After a well-regarded debut in the US in December, The Color Purple is on its way to UK cinemas. But it’s not the first major film adaptation of Alice Walker’s novel, as fans of Steven Spielberg’s 1985 movie will know.
Both follow the life of Celie, and her journey to self-love and overcoming trauma. However, Blitz Bazawule’s version has some key differences that audiences of the first film will notice. Read on to find out more.
The Color Purple drops in UK cinemas on Friday 26 January 2024. You can pre-order tickets from Cineworld, Odeon, Vue and Picturehouse. US viewers can still catch it in cinemas, with tickets available from AMC and Fandango.
Spoilers for The Color Purple (1985) and The Color Purple (2023) below.
The Color Purple (2023) is a musical
If you’ve missed the trailers, you should be aware that the new film is technically an adaptation of the Broadway musical, which made its debut in 2005 and was revived again in 2015. There are also some original songs sprinkled in there, too.
Fantasia Barrino, who first achieved fame on American Idol, takes on the role of Celie. Alongside her heartbreaking and nuanced performance, she gets some showstopping musical numbers which in many ways replace the extensive narration from the first movie.
Fantasia is joined by fellow heavy hitters Taraji P. Henson and Danielle Brooks as Shug Avery and Sofia respectively. There’s also some highly detailed choreography, with a sprawling cast of swing dancers. You can get a taste of what’s to come in the official trailer:
Celie and Shug’s romantic relationship is not ambiguous
The 1985 film is often criticised for downplaying the queer love affair between Celie and Shug. Thankfully, the 2023 musical does not dance around the subject. The pair kiss, wake up together in the same bed after a seemingly intimate night and have several duets that plainly lay out their shared attraction.
The musical does not deviate completely from the novel by making the pair end up together – they remain as friends and Shug marries Grady. Nonetheless, it’s certainly a sign that things have progressed, and as The LA Times reports, this interpretation is more reflective of Walker’s source material.
Mister and Celie have a deeper reconciliation

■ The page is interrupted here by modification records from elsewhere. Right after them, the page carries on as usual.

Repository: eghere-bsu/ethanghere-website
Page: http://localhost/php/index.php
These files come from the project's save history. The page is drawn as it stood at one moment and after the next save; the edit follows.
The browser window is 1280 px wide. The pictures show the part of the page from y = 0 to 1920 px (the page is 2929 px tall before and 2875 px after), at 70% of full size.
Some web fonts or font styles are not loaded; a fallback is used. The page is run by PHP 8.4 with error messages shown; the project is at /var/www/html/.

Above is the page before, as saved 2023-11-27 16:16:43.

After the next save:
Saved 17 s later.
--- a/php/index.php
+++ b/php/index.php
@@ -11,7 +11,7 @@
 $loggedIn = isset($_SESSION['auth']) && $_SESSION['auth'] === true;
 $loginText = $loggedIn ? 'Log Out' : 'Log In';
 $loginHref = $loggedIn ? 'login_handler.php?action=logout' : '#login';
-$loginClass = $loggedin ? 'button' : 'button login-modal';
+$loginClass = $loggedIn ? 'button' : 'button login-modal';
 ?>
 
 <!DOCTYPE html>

Mister is very much the villain of both adaptations of The Color Purple. He separates Celie from her sister Nettie after the latter fights back when he tries to sexually assault her, and he abuses Celie throughout their time together.
When Celie finally stands up to him and leaves, his life begins to fall apart. Eventually, he makes up for his past by paying for the fees to get Nettie back to the US. However, Spielberg’s film shows him doing this quietly, without Celie’s knowledge.

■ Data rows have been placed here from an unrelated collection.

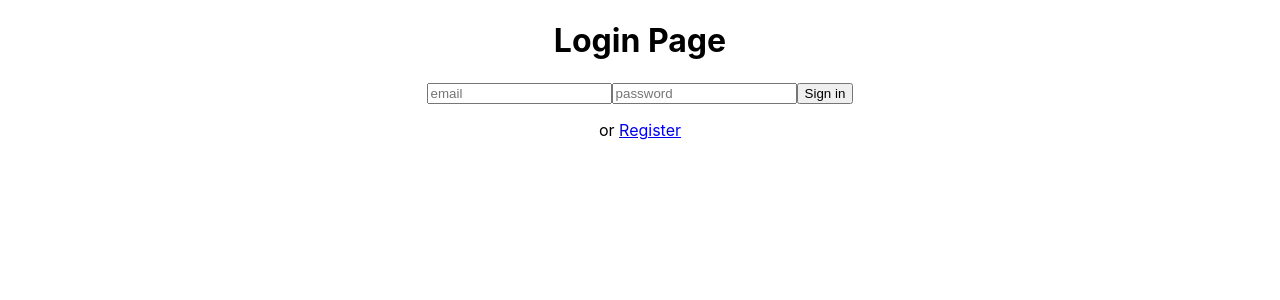
Repository: serezhatryhard/Simple-TodoList
Page: /
An editor plug-in stored every save of this project. The page is shown before and after the next save, followed by the edit.
The browser window is 1280 px wide. The pictures show the whole page.
The page's requests for data from a server got no answer. The project was rebuilt for these pictures with package versions that can differ from the ones it lists, and the page was loaded fresh each time. No one was signed in, and anything a server would have sent is missing. Also part of the build but not shown: src/components/Auth/SignUp.jsx, src/pages/RegisterPage.jsx, src/components/InputField.jsx, src/components/TodoItem.jsx, src/components/TodoList.jsx, src/pages/TodoPage.jsx.

Above is the page before, as saved 2022-09-17 18:29:13.

### src/index.js
import React from 'react';
import ReactDOM from 'react-dom/client';

import App from './App';
import store from './store'

import './index.css';
import './firebase'

import reportWebVitals from './reportWebVitals';
import { Provider } from 'react-redux';
import { BrowserRouter } from 'react-router-dom';


const root = ReactDOM.createRoot(document.getElementById('root'));
root.render(
  <React.StrictMode>
    <BrowserRouter>
      <Provider store={store}>
        <App />
      </Provider>
    </BrowserRouter>
  </React.StrictMode>
);

// If you want to start measuring performance in your app, pass a function
// to log results (for example: reportWebVitals(console.log))
// or send to an analytics endpoint. Learn more: https://bit.ly/CRA-vitals
reportWebVitals();

### src/App.js
import { useState } from 'react';
import { useDispatch } from 'react-redux';
import { Routes, Route } from 'react-router-dom'



import './App.css';
import HomePage from './pages/HomePage';
import LoginPage from './pages/LoginPage';
import RegisterPage from './pages/RegisterPage';
import TodoPage from './pages/TodoPage';


function App() {

  return (
    <div className="App">
      <Routes>
        <Route path='/' element={<HomePage />} />
        <Route path='/login' element={<LoginPage />} />
        <Route path='/register' element={<RegisterPage />} />
        <Route path='/todo' element={<TodoPage />} />
      </Routes>
    </div>
  );
}

export default App;

### src/store/index.js
import { configureStore } from "@reduxjs/toolkit";
import todoReducer from './todoSlice'
import userReducer from './userSlice'

export default configureStore({
    reducer: {
        todos: todoReducer,
        user: userReducer
    }
})

### src/firebase.js
// Import the functions you need from the SDKs you need
import { initializeApp } from "firebase/app";
import { getAuth } from "firebase/auth";
// TODO: Add SDKs for Firebase products that you want to use
// https://firebase.google.com/docs/web/setup#available-libraries

// Your web app's Firebase configuration
const firebaseConfig = {
    apiKey: process.env.REACT_APP_FIREBASE_API_KEY,
    authDomain: process.env.REACT_APP_FIREBASE_AUTH_DOMAIN,
    projectId: process.env.REACT_APP_FIREBASE_PROJECT_ID,
    storageBucket: process.env.REACT_APP_FIREBASE_STORAGE_BUCKET,
    messagingSenderId: process.env.REACT_APP_FIREBASE_MESSAGING_SENDER_ID,
    appId: process.env.REACT_APP_FIREBASE_APP_ID,
};

// Initialize Firebase
const app = initializeApp(firebaseConfig);

// Initialize Firebase Authentication and get a reference to the service
const auth = getAuth(app);

### src/pages/HomePage.jsx
import React from 'react'
import { useDispatch } from 'react-redux'
import { Navigate } from 'react-router-dom'
import  useAuth  from './../hooks/useAuth'
import { removeUser } from '../store/userSlice'

const HomePage = () => {
    const dispatch = useDispatch()
    const {isAuth, email} = useAuth()


    if (isAuth) {
        return (
            <div>
            <h1>Welcome</h1>
            <button
                onClick={dispatch(removeUser())}
            >Log out from {email}</button>
        </div>
        )
    } else {
        return (
            <Navigate to='/login' />
        )
    }
}

export default HomePage

### src/pages/LoginPage.jsx
import React from 'react'
import { NavLink } from 'react-router-dom'
import { Login } from '../components/Auth/Login'

const LoginPage = () => {
  return (
    <div>
        <h1>Login Page</h1>
        <Login />
        <p>
            or <NavLink to='/register'>Register</NavLink>
        </p>
    </div>
  )
}

export default LoginPage

### src/store/todoSlice.js
import { createSlice } from "@reduxjs/toolkit";

const todoSlice = createSlice({
    name: 'todos',
    initialState: {
        todos: []
    },

    reducers: {
        addTodo(state, action) {
            state.todos.push({
                id: new Date().toISOString(),
                text: action.payload.text,
                completed: false
            })
        },
        removeTodo(state, action) {
            state.todos = state.todos.filter(todo => todo.id !== action.payload.id)
        },
        toggleTodo(state, action) {
            const toggledTodo = state.todos.find(todo => todo.id === action.payload.id)
            toggledTodo.completed = !toggledTodo.completed
        }
    }
})

export const { addTodo, removeTodo, toggleTodo } = todoSlice.actions

export default todoSlice.reducer

### src/store/userSlice.js
import { createSlice } from "@reduxjs/toolkit";

const userSlice = createSlice({
    name: 'user',
    initialState: {
        email: null,
        token: null,
        id: null
    },

    reducers: {
        setUser(state, action){
            state.email = action.payload.email,
            state.token = action.payload.token,
            state.id = action.payload.id
        },
        removeUser(state) {
            state.email = null,
            state.token = null,
            state.id = null
        }
    }
})

export const { setUser, removeUser } = userSlice.actions

export default userSlice.reducer

### src/hooks/useAuth.js
import { useSelector } from "react-redux"

const useAuth = () => {
    const {email, token, id} = useSelector(state => state.user)

    return {
        isAuth: !!email,
        email,
        token,
        id
    }
}

export default useAuth

### src/components/Auth/Login.jsx
import React from 'react'
import { useDispatch } from 'react-redux'
import { useNavigate } from 'react-router-dom'
import { getAuth, signInWithEmailAndPassword } from "firebase/auth"
import { Form } from './Form'
import { setUser } from '../../store/userSlice'

const Login = () => {

    const dispatch = useDispatch()
    const push = useNavigate()


    const handleLogin = (email, password) => {
        const auth = getAuth();
        signInWithEmailAndPassword(auth, email, password)
            .then(({user}) => {
                dispatch(setUser({
                    email: user.email,
                    id: user.uid,
                    token: user.accessToken
                }))
                push('/')
            })
            .catch(console.error)
    }

    return (
        <Form
            title = 'Sign in'
            handleClick={handleLogin}
        />
    )
}

export { Login }

### src/components/Auth/Form.jsx
import { useState } from "react";

import React from 'react'

const Form = ({title, handleClick}) => {

    const [email, setEmail] = useState('')
    const [pass, setPass] = useState('')


    return (
        <div>
            <input
                type='email'
                value={email}
                onChange={(e) => setEmail(e.target.value)}
                placeholder='email'
            />
            <input
                type='password'
                value={pass}
                onChange={(e) => setPass(e.target.value)}
                placeholder='password'
            />
            <button onClick={() => handleClick(email, pass)}>
                {title}
            </button>
        </div>
    )
}

export { Form }

Loaded but not shown: public/index.html (common file); src/index.css (common file); src/reportWebVitals.js (common file); src/App.css (common file)

After the next save:
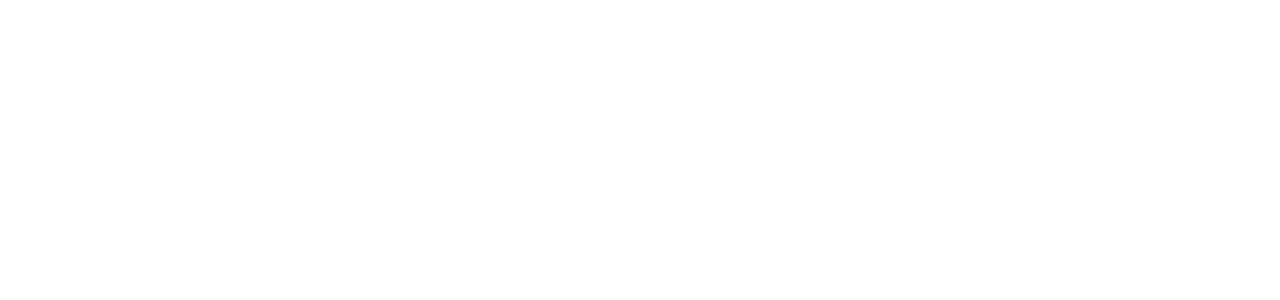
Saved 3 min 46 s later.
--- a/src/pages/HomePage.jsx
+++ b/src/pages/HomePage.jsx
@@ -20,7 +20,7 @@
         )
     } else {
         return (
-            <Navigate to='/login' />
+            <Navigate to='/' />
         )
     }
 }

After the 2 saves that followed:
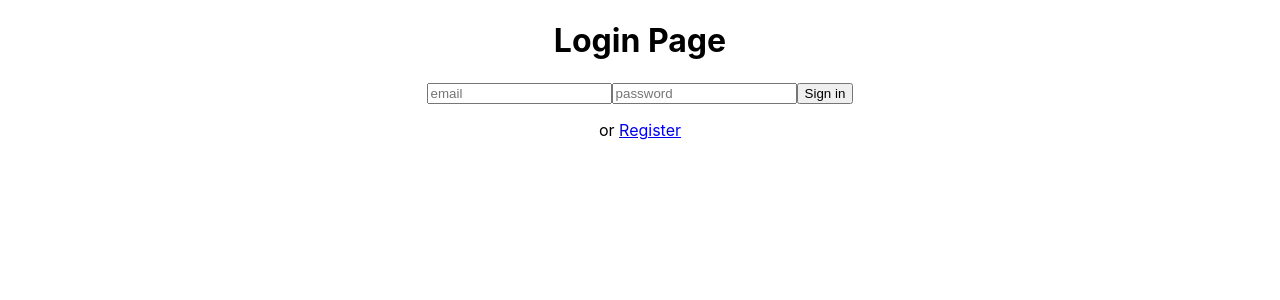
The 2 saves are shown as one change because 1 left the picture as it was.
The last was saved 2 min 16 s later.
--- a/src/App.js
+++ b/src/App.js
@@ -16,7 +16,7 @@
   return (
     <div className="App">
       <Routes>
-        <Route path='/' element={<HomePage />} />
+        <Route path='/' exact element={<HomePage />} />
         <Route path='/login' element={<LoginPage />} />
         <Route path='/register' element={<RegisterPage />} />
         <Route path='/todo' element={<TodoPage />} />
--- a/src/pages/HomePage.jsx
+++ b/src/pages/HomePage.jsx
@@ -20,7 +20,7 @@
         )
     } else {
         return (
-            <Navigate to='/' />
+            <Navigate to='/login' />
         )
     }
 }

In the latest film, after he makes the arrangements, he visits Celie’s tailoring shop to give her some photos and keepsakes of her sister and the children that were taken away from her. He also purchases a pair of unwanted pants to help the business out, and then wears said awful trousers to the Easter dinner. There, he tells Celie that he’s invited a few more guests, as Nettie and her family arrive to reunite with her.
While this isn’t as gritty as the original, it does speak more to the complexity of forgiveness and truly finding peace.

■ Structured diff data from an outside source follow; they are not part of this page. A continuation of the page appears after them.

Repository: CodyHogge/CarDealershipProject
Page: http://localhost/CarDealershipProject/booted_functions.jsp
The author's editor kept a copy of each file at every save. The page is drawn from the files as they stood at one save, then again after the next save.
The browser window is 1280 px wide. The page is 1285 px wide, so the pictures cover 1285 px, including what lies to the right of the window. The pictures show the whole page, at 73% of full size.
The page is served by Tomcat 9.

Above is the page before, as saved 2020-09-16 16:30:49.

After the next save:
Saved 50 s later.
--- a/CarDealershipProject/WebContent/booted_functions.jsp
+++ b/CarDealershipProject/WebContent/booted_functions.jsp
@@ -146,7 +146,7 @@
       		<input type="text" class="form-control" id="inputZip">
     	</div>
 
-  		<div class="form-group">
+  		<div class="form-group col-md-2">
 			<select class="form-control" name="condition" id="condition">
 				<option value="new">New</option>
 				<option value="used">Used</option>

Nettie’s journey has less time in the spotlight
In Spielberg’s film, Nettie’s life as an adult is explored in more depth – there are entire scenes dedicated to her work as a missionary in Africa.
However, in the 2023 version we only see brief snippets of what Celie reads in the letters that Mister hid from her, when they’re rediscovered by Shug. The focus is much more on the main character’s journey, and what she imagines her sister’s life will be like. In a way, this makes the final reunion scene more impactful.
The musical also leaves out a scene where Nettie teaches Celie to read. This event is very briefly hinted at near the beginning but is nowhere near as in-depth.
There are two new characters of note
One huge change that Bazawule makes is introducing Celie’s mother. She appears in a flashback, teaching the girl to sew – a skill that later influences her career. She also briefly shows up in a mirror, when Celie is looking for guidance after her father passes away.
While the second character doesn’t have as much of a plot impact, it’s a fun Easter egg for fans of the original. Whoopi Goldberg, the actress who played Celie in the original movie, returns to The Color Purple. However, this time she plays the midwife who assists Celie as she gives birth to Adam.